The inspiration for each work can differ dramatically. As with previous work, they are painted in reaction to events, be they personal, political or environmental. With this work now, however, there is a greater emphasis on the language, the motif,  which I've spent a few years developing and arriving at. The individual works are painted in their own space and time and in response to a particular event. But the exhibition might be read as a series of diary entries, scribbled utterances, or a cross section sample of one person's existence.

This exhibition is in Sydney but do you have a favourite place to exhibit your works?
I had a couple of exhibitions in Buenos Aires which was exciting. There's a vibrant painting scene there and, for some reason, my work went down well. In terms of where it ends up, my work has been bought for display in foyers and restaurants. It gives me a kick when the work can be seen in public spaces, where the viewers are many and constantly changing.
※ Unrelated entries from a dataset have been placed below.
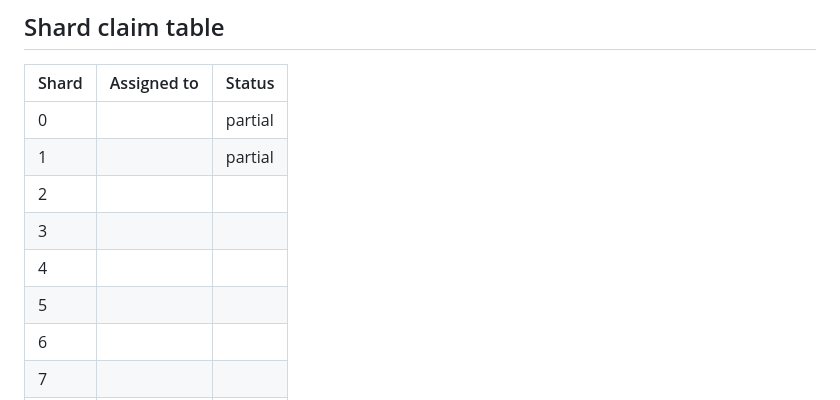
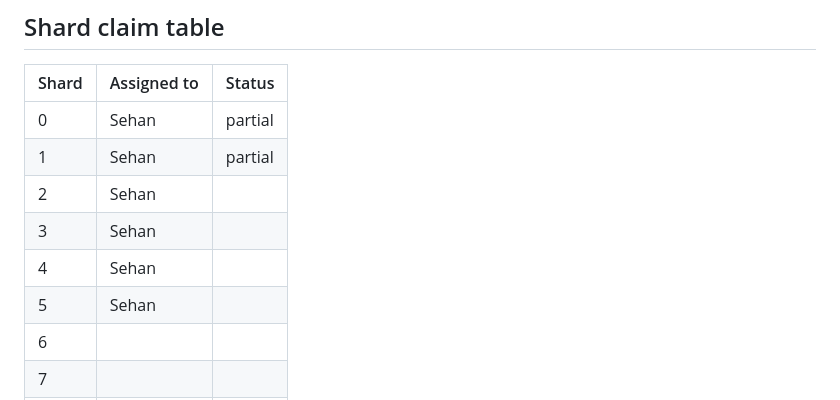
Before and after one commit to sehan-dissanayake/sinhala-script-robustness, a Markdown page: docs/method_evaluation/nisansa_runbook.md, the part around the change. GitHub-like rendering.

```diff
--- a/docs/method_evaluation/nisansa_runbook.md
+++ b/docs/method_evaluation/nisansa_runbook.md
@@ -115,12 +115,12 @@ then `build_parallel_corpus.py`); it warns if it is missing.
 
 | Shard | Assigned to | Status |
 |---|---|---|
-| 0 | | partial |
-| 1 | | partial |
-| 2 | | |
-| 3 | | |
-| 4 | | |
-| 5 | | |
+| 0 |Sehan | partial |
+| 1 | Sehan| partial |
+| 2 | Sehan| |
+| 3 | Sehan| |
+| 4 |Sehan | |
+| 5 |Sehan | |
 | 6 | | |
 | 7 | | |
 | 8 | | |
```
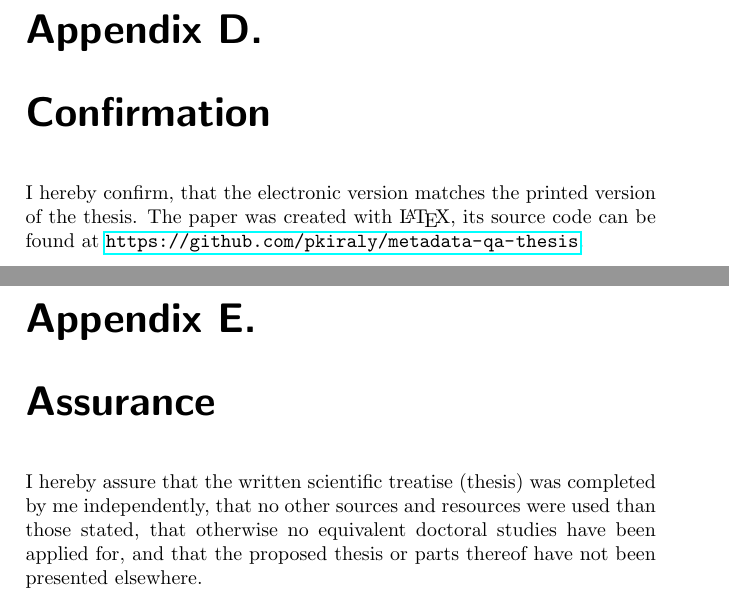
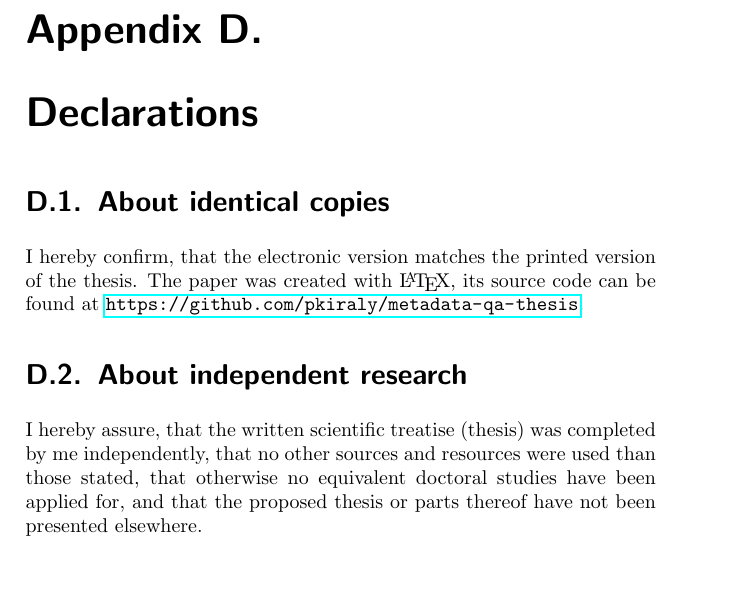
Before and after one commit to pkiraly/metadata-qa-thesis, a LaTeX thesis (main.tex, which reads appendix04.tex, appendix05.tex): two parts of pages 163 and 165 of 174 before the commit and part of page 163 of 172 after it, the two joined at a grey line, cut so that both start at the same text, the shorter picture padded with empty space. Compiled offline with pdfLaTeX.

Commit message:
Merge declarations to the same page.

```diff
--- a/appendix04.tex
+++ b/appendix04.tex
@@ -1,3 +1,9 @@
-\chapter{Confirmation}
+\chapter{Declarations}
+
+\section{About identical copies}
 
 I hereby confirm, that the electronic version matches the printed version of the thesis. The paper was created with \LaTeX, its source code can be found at \url{https://github.com/pkiraly/metadata-qa-thesis}.
+
+\section{About independent research}
+
+I hereby assure, that the written scientific treatise (thesis) was completed by me independently, that no other sources and resources were used than those stated, that otherwise no equivalent doctoral studies have been applied for, and that the proposed thesis or parts thereof have not been presented elsewhere.
--- a/appendix05.tex
+++ /dev/null
@@ -1,3 +0,0 @@
-\chapter{Assurance}
-
-I hereby assure that the written scientific treatise (thesis) was completed by me independently, that no other sources and resources were used than those stated, that otherwise no equivalent doctoral studies have been applied for, and that the proposed thesis or parts thereof have not been presented elsewhere.
--- a/main.tex
+++ b/main.tex
@@ -155,9 +155,8 @@ at the Faculty of Humanities of the Georg-August-Universität Göttingen\\
 \input{appendix02}
 \input{appendix03}
 \input{appendix04}
-\input{appendix05}
 
-%\input{backmatter}
+% \input{backmatter}
 
 \bibliographystyle{acm}
 \bibliography{bibliography-for-papers}
```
Are there any painters or artists that inspire or influence you and you work?
The work I'm influenced by is the work that has had the greatest emotional impact on me. I'm a fan of anything that investigates the human condition. There are many artists I like but I have been inspired and influenced by; Pablo Picasso, Franz Klein, Willem De Kooning, Ernst Ludvig Kirchner, Edvard Munch, Kathe Kolwitz, Helen Saunders, Bram van Welde, Graham Sutherland, Alexander Calder, Jean Paul Sartre, Albert Camus, Sylvia Plath, Hermann Hesse, Bob Dylan and Leonard Cohen. I sometimes feel embarrassed that my influences aren't more obscure, but there you go...

Vandal Gallery will be hosting the opening of Pressure Sensitive on Tuesday 5th of September.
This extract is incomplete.